19th July 2017

#navyVisitors – The P2000 ‘Archer' class fast inshore patrol boats from the UK Royal Navy that docked in Dublin Port yesterday, however berthed downriver and not as stated closer to the city centre, writes Jehan Ashmore.

HMS Dasher accompanied by HMS Express (each capable of 25 knots), arrived in the afternoon to moor abreast alongside the Poolbeg Yacht & Boat Club’s marina pontoon downriver in Ringsend.

The facility is close to the Tom Clarke toll-lift bridge that delineates where the working port lies to the east and the ‘Docklands’ quarter to the west where routine shipping ceased until the early 1990’s. The end of that era was marked by the Guinness tankers that loaded the 'black stuff' from Sir John Rogersons Quay.

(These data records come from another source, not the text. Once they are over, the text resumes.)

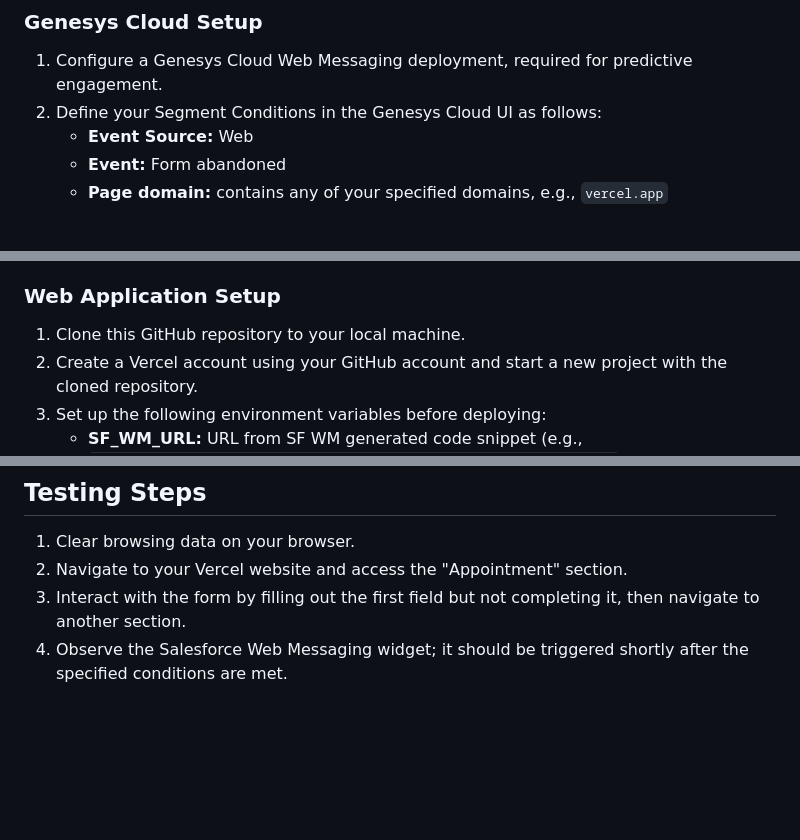
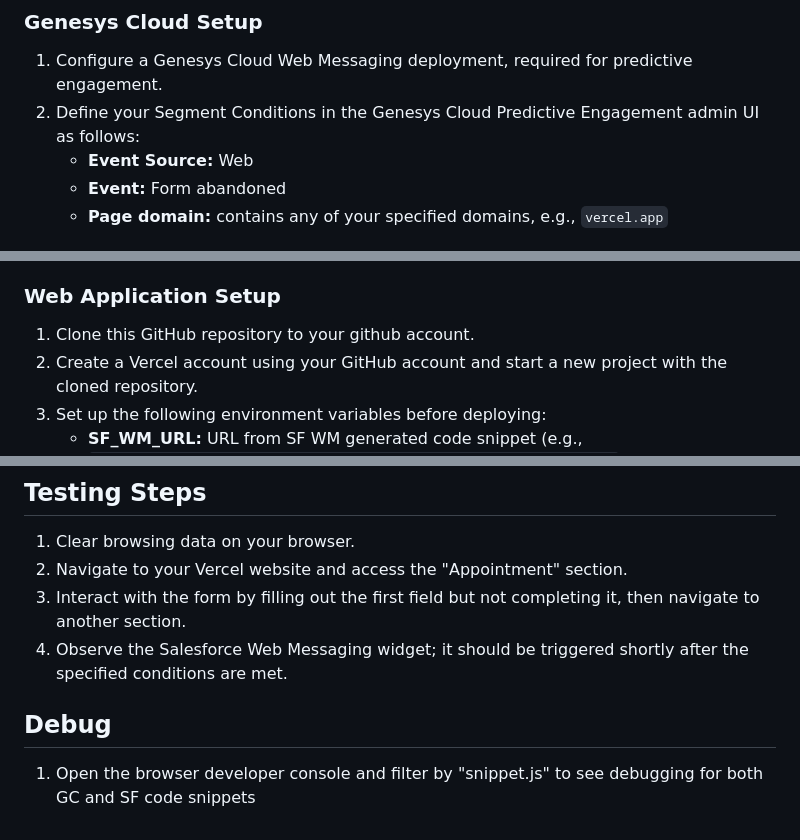
Before and after one commit to DOAGenesys/AuthenticatedWM-GInsurance-GPE, a Markdown page: README.md, 3 parts joined by grey strips. Drawn GitHub-style; blank space fills up the shorter version.

```diff
--- a/README.md
+++ b/README.md
@@ -27,7 +27,7 @@ For more information on configuring Salesforce Web Messaging, refer to the [offi
 ### Genesys Cloud Setup
 
 1. Configure a Genesys Cloud Web Messaging deployment, required for predictive engagement.
-2. Define your Segment Conditions in the Genesys Cloud UI as follows:
+2. Define your Segment Conditions in the Genesys Cloud Predictive Engagement admin UI as follows:
    - **Event Source:** Web
    - **Event:** Form abandoned
    - **Page domain:** contains any of your specified domains, e.g., `vercel.app`
@@ -89,7 +89,7 @@ POST /api/v2/journey/actionmaps
 
 ### Web Application Setup
 
-1. Clone this GitHub repository to your local machine.
+1. Clone this GitHub repository to your github account.
 2. Create a Vercel account using your GitHub account and start a new project with the cloned repository.
 3. Set up the following environment variables before deploying:
    - **SF_WM_URL:** URL from SF WM generated code snippet (e.g., `https://<mydomain>.my.site.com/ESWSalesforcewebmessagi1712838660793`)
@@ -105,3 +105,7 @@ POST /api/v2/journey/actionmaps
 2. Navigate to your Vercel website and access the "Appointment" section.
 3. Interact with the form by filling out the first field but not completing it, then navigate to another section.
 4. Observe the Salesforce Web Messaging widget; it should be triggered shortly after the specified conditions are met.
+
+## Debug
+
+1. Open the browser developer console and filter by "snippet.js" to see debugging for both GC and SF code snippets
```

It was during a visit yesterday overlooking the marina that the distinctive ‘Dragon’ representing the national symbol of Wales was observed on the funnel of HMS Express. The pair of inshore craft belong to 14 sisters commissioned originally for the Royal Navy Reserve (RNR).

There current role is in the First Patrol Boat Squadron. Among the Archer’s duties are fishery protection and safeguarding the integrity of the UK's territorial waters. In addition as training boats with a crew of 12, they also serve in the support role of the University Royal Naval Units (URNU).

HMS Express given her funnel provides a clue to her identity in that the craft is based at Penarth Marina in Cardiff Bay. The 54 displacement tonnes craft is affiliated with the Wales University Royal Navy Unit with undergraduates drawn from Cardiff and Swansea Universities, University of South Wales and University of Wales Institute Cardiff.

As for fleet companion, HMS Dasher, she is also based on the Bristol Channel as a training vessel for that city’s University through the URNU.

Both 20m craft provide the opportunity for students to spend time at sea, with weekends spent at sea and longer deployments during university breaks.

Beforehand of this call to Dublin, Afloat has identified that HMS Express (thanks to its pennent number of P163) had been a visitor to the Port of Barrow-in-Furness. On Sunday last the English north-west port on the Irish Sea celebrated a 150th anniversary and in the establishment of the Cumbrian town.

The event will be reported on Afloat and also to highlight further Irish-UK port shipping links as Barrow is where operator James Fisher Everard has its origins. They operate a fleet of tankers providing to the marine, oil and gas sectors.

Published in Naval Visits
Jehan Ashmore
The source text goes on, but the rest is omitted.